* Your objective: Copy out all lines from the material that contain the string "COMMAND".
----
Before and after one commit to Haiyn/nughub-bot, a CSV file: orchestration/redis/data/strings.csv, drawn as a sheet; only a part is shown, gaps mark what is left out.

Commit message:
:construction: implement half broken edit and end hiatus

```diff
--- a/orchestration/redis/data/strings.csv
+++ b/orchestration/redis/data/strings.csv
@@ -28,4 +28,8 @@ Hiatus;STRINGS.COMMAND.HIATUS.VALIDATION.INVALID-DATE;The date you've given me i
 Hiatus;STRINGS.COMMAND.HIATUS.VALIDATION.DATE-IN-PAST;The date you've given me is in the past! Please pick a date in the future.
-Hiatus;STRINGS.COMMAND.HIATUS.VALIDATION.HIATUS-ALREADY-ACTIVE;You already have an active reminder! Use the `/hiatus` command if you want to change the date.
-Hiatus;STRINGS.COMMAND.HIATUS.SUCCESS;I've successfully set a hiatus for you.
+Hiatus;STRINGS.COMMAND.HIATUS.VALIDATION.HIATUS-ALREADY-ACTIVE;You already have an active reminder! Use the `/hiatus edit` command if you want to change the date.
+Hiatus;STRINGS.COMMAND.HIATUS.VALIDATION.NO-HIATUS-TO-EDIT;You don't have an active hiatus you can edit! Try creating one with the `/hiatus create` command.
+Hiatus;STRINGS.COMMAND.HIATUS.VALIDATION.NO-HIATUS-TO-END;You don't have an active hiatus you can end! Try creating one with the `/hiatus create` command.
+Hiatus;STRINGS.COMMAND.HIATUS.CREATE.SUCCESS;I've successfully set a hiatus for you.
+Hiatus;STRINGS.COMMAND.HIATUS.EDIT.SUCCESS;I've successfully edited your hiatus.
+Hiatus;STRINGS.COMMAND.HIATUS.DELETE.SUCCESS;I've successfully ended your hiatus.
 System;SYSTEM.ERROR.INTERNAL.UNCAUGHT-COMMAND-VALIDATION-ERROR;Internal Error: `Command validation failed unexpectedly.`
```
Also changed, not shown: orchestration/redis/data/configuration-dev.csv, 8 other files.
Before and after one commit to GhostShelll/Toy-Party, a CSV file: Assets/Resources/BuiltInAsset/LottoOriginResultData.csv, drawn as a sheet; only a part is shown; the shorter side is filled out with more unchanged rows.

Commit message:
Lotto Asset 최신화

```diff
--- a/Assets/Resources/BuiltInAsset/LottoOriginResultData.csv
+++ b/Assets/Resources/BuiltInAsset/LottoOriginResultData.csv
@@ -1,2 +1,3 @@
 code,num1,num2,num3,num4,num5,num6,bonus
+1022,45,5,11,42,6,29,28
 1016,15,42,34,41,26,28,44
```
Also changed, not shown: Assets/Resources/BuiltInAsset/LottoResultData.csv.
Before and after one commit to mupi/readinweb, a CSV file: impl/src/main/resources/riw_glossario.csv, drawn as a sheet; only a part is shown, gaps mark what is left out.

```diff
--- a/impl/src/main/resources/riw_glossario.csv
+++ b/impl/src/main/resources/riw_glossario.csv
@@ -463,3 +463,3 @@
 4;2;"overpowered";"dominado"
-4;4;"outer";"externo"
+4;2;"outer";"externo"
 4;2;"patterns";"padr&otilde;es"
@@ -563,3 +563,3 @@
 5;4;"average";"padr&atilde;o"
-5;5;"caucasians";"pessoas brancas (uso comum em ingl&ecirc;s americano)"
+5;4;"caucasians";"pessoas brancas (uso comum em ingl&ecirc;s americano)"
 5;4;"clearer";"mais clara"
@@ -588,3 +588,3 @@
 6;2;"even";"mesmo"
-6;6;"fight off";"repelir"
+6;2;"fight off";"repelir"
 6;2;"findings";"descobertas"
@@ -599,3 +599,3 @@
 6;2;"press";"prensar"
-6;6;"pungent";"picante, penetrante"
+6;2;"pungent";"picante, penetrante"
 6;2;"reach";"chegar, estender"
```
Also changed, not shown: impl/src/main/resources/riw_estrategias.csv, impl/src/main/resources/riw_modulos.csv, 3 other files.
----
* Written answer:
@@ -28,4 +28,8 @@ Hiatus;STRINGS.COMMAND.HIATUS.VALIDATION.INVALID-DATE;The date you've given me i
 Hiatus;STRINGS.COMMAND.HIATUS.VALIDATION.DATE-IN-PAST;The date you've given me is in the past! Please pick a date in the future.
-Hiatus;STRINGS.COMMAND.HIATUS.VALIDATION.HIATUS-ALREADY-ACTIVE;You already have an active reminder! Use the `/hiatus` command if you want to change the date.
-Hiatus;STRINGS.COMMAND.HIATUS.SUCCESS;I've successfully set a hiatus for you.
+Hiatus;STRINGS.COMMAND.HIATUS.VALIDATION.HIATUS-ALREADY-ACTIVE;You already have an active reminder! Use the `/hiatus edit` command if you want to change the date.
+Hiatus;STRINGS.COMMAND.HIATUS.VALIDATION.NO-HIATUS-TO-EDIT;You don't have an active hiatus you can edit! Try creating one with the `/hiatus create` command.
+Hiatus;STRINGS.COMMAND.HIATUS.VALIDATION.NO-HIATUS-TO-END;You don't have an active hiatus you can end! Try creating one with the `/hiatus create` command.
+Hiatus;STRINGS.COMMAND.HIATUS.CREATE.SUCCESS;I've successfully set a hiatus for you.
+Hiatus;STRINGS.COMMAND.HIATUS.EDIT.SUCCESS;I've successfully edited your hiatus.
+Hiatus;STRINGS.COMMAND.HIATUS.DELETE.SUCCESS;I've successfully ended your hiatus.
 System;SYSTEM.ERROR.INTERNAL.UNCAUGHT-COMMAND-VALIDATION-ERROR;Internal Error: `Command validation failed unexpectedly.`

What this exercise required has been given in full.